QB is a “remote presence robot”–a remote-controllable puppet designed to be the eyes and ears of telecommuters, workers in branch offices, and others who collaborate with people in an office when they aren’t in the office. As with Willow Garage’s experimental Texai robots, a telecommuting worker can use QB as an in-office doppelganger, maneuvering it around to attend meetings, drop into the offices of colleagues, and otherwise interact in ways that go beyond what’s possible with ordinary videoconferencing equipment or speakerphones.
Anybots founder Trevor Blackwell told me that Anybots initially wanted to build a more elaborate, dexterous robot who was capable of picking up and manipulating objects. After experimenting, though, the company decided to keep it simple. QB has no arms or hands. Cameras in its eyes capture video; speakers and microphones let it relay sound back and forth; an LCD in its forehead can display a still image or video of the remote colleague; a laser pointer gives it the equivalent of a virtual finger to jab at things. And the wheels let it scurry around a workplace as long as stairs aren’t involved. (Blackwell says that he envisions companies with multiple floors keeping a QB on each level.)

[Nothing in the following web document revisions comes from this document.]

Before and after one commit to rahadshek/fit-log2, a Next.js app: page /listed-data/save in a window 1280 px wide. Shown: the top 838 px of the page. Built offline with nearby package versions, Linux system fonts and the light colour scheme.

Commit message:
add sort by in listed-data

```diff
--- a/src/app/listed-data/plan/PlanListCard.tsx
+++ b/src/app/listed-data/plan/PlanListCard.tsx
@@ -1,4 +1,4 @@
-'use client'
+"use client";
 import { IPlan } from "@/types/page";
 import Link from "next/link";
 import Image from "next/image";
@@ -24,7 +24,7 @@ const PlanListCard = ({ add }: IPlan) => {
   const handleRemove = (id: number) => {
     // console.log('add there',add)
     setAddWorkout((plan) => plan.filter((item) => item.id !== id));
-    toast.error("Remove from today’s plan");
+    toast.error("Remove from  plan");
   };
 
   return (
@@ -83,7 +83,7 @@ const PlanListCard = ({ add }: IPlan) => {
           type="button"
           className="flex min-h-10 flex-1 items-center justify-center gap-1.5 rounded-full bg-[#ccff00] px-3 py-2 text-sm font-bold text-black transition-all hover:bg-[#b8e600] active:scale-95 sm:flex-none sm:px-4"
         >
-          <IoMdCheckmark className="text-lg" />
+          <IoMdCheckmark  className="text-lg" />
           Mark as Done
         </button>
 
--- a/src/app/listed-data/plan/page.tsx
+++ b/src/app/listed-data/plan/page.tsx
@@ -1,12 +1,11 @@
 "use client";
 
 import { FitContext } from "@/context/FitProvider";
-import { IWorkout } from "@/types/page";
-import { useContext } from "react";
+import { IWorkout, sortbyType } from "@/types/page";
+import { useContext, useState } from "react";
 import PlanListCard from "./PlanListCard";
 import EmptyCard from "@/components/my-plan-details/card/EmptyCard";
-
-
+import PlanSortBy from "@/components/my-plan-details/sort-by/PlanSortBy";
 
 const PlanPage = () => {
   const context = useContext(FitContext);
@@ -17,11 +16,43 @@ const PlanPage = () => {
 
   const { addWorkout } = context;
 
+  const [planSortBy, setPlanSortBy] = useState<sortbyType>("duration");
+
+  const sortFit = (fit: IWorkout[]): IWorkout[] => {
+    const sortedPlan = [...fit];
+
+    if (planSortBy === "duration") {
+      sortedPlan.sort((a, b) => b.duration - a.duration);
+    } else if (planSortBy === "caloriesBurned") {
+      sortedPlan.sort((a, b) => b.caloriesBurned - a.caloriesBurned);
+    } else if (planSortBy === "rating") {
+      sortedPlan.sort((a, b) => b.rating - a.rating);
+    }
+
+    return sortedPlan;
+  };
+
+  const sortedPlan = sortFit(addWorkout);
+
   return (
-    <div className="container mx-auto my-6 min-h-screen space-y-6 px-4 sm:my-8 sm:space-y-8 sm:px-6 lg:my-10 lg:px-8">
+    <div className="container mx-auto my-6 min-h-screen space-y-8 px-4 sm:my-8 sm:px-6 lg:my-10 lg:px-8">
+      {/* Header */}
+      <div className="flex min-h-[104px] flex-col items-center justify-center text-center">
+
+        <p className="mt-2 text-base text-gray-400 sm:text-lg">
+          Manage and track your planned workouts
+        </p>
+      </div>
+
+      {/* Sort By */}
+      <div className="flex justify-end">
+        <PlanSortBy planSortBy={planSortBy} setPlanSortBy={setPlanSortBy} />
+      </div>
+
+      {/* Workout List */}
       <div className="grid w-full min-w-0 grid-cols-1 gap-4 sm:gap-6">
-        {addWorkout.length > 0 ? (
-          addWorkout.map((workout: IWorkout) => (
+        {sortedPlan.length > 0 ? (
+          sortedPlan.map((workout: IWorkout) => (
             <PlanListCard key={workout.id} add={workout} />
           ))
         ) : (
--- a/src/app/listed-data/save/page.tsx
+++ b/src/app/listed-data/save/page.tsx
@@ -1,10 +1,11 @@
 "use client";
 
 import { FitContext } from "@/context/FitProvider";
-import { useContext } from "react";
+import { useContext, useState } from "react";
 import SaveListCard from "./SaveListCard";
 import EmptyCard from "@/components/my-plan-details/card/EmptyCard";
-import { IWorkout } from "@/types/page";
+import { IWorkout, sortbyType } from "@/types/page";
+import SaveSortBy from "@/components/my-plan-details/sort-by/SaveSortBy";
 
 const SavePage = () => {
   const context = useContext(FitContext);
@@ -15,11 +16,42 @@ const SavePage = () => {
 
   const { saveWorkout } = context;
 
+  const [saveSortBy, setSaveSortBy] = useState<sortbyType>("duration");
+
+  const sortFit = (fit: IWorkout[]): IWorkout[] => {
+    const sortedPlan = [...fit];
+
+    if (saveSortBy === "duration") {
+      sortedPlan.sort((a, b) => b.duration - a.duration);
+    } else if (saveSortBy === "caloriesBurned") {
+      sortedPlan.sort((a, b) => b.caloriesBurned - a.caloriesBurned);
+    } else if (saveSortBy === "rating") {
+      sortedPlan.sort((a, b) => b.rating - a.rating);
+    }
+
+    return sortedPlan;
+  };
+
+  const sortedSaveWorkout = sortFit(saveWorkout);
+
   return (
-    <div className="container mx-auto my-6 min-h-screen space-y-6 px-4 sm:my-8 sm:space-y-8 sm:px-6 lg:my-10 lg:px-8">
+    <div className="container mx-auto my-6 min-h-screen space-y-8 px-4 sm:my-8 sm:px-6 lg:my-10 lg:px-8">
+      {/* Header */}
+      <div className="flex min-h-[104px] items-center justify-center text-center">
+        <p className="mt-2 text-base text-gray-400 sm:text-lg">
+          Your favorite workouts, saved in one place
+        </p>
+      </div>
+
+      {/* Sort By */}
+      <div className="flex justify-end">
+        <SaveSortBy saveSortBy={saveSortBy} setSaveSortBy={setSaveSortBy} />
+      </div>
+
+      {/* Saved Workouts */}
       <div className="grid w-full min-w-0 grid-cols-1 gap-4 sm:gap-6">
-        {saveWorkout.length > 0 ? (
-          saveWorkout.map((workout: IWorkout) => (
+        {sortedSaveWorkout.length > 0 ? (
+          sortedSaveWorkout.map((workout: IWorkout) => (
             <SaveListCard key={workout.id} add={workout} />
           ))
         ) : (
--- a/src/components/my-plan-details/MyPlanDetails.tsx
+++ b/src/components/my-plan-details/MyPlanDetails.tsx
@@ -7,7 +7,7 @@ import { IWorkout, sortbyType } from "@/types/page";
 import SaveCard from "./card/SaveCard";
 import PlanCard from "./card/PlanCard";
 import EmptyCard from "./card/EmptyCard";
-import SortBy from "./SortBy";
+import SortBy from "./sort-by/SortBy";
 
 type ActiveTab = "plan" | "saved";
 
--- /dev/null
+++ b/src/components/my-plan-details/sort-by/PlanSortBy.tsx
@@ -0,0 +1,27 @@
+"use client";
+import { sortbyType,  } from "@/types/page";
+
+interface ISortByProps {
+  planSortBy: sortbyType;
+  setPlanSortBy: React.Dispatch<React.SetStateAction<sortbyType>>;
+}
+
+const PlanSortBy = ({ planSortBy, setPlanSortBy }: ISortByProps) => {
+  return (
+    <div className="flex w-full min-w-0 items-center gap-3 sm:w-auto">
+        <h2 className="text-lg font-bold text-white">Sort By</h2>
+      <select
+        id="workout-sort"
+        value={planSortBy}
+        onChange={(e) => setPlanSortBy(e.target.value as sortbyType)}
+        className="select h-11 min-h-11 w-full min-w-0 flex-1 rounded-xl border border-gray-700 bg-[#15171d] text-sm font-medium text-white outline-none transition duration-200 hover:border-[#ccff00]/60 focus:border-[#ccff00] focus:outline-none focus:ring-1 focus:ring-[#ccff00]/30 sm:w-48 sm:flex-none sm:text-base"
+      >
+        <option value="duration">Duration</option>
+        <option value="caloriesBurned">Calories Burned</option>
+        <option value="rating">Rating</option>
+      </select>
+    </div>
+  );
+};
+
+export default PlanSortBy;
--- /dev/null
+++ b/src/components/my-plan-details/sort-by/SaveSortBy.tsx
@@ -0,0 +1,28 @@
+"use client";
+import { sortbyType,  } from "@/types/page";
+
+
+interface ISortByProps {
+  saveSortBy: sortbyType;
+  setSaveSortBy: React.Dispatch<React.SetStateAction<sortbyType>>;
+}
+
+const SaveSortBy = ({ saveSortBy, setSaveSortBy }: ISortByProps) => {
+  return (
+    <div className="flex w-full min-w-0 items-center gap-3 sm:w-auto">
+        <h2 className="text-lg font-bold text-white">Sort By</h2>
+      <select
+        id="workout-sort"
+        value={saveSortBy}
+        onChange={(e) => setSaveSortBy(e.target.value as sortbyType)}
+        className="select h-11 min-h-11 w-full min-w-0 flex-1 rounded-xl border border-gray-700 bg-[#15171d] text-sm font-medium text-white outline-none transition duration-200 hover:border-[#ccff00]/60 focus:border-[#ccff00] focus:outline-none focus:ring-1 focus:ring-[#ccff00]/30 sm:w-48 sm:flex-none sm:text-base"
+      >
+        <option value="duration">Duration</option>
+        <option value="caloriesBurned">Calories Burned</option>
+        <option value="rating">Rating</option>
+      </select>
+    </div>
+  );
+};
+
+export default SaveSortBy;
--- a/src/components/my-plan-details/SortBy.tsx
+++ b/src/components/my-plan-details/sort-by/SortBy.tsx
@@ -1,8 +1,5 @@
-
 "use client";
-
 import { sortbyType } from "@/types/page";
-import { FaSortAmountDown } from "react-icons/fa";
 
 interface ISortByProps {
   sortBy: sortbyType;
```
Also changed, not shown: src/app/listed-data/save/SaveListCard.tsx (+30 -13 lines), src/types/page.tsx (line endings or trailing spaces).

Blackwell says that Anybots tried to make sure that QB wasn’t too cute and humanized, for fear that workers would start to identify it (him) as an individual with its own personality. Having seen a QB test unit in action, though, I know this: It’s adorable.
The bot gets six to eight hours of life on a charge according to Blackwell, and docks for recharging at night. It weighs thirty pounds, and its heads is on a manually-adjustable telescoping rod. (Scrunch it down, and you can buckle up QB in a car seat for easy transportation.)
You control QB in a Web-based application that shows you what it sees and lets you direct it around simply by pressing your computer’s arrow keys. That sounds crude and imprecise–a recipe for QB scraping doorways or accidentally head-butting its coworkers. But a built-in laser rangefinder helps compensate for sloppiness on your part and prevent QB from whacking into walls and humans. When Blackwell let me drive a QB a bit, I found that getting it to go where I wanted was surprisingly effortless. The video quality looked good, too. (Blackwell says that getting it to stream smoothly with almost no latency was trickier than building the bot.)
As someone who spent a lot of years in a small branch office, collaborating with coworkers who were mostly on the other side of the country, I’m fascinated by the idea of QB, and I think I could have found one useful. It’s the sociology, not the technology, that’s most fascinating–will workers adjust to the idea of one or more droids being part of everyday life at the office? We’ll start to find out this fall, when the first QBs are scheduled to ship. They’ll cost $15,000 apiece; that’s not peanuts, but as Blackwell points out, neither is the more mundane high-quality videoconferencing equipment which this robot might replace.
Here’s a video from Anybots with some glimpses of QBs going about their business: